But there are several spots in the Phoenix Metro area that serve great food with unique flavors, are locally owned and family friendly, and happen to offer some boozy delights. Depending on what you're in the mood for, we don't think you'll leave any of these restaurants disappointed.

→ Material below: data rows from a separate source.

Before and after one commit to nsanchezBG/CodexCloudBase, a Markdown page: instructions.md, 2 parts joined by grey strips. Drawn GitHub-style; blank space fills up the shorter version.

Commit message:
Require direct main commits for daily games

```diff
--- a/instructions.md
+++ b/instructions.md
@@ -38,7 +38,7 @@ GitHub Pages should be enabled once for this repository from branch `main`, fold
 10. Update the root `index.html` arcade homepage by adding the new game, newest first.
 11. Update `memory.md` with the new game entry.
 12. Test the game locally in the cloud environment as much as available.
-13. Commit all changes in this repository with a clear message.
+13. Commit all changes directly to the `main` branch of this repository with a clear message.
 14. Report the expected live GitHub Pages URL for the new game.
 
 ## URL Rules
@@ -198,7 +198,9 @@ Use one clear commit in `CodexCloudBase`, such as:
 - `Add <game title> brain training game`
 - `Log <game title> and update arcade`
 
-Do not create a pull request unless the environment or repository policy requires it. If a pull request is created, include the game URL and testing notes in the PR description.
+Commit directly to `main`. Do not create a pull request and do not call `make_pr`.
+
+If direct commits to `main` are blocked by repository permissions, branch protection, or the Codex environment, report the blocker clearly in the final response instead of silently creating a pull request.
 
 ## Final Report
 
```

"So Mach 2, that's about the speed Sean does everything in life." That's according to Lt. Col. Sean Rassas' wife - and co-pilot - Tara. But even though the F-16 pilot turned instructor has a need for speed, he has managed to slow down just a bit, to take control of the morning grind. Sean and Tara own Ground Control Craft Food and Drink in Litchfield Park.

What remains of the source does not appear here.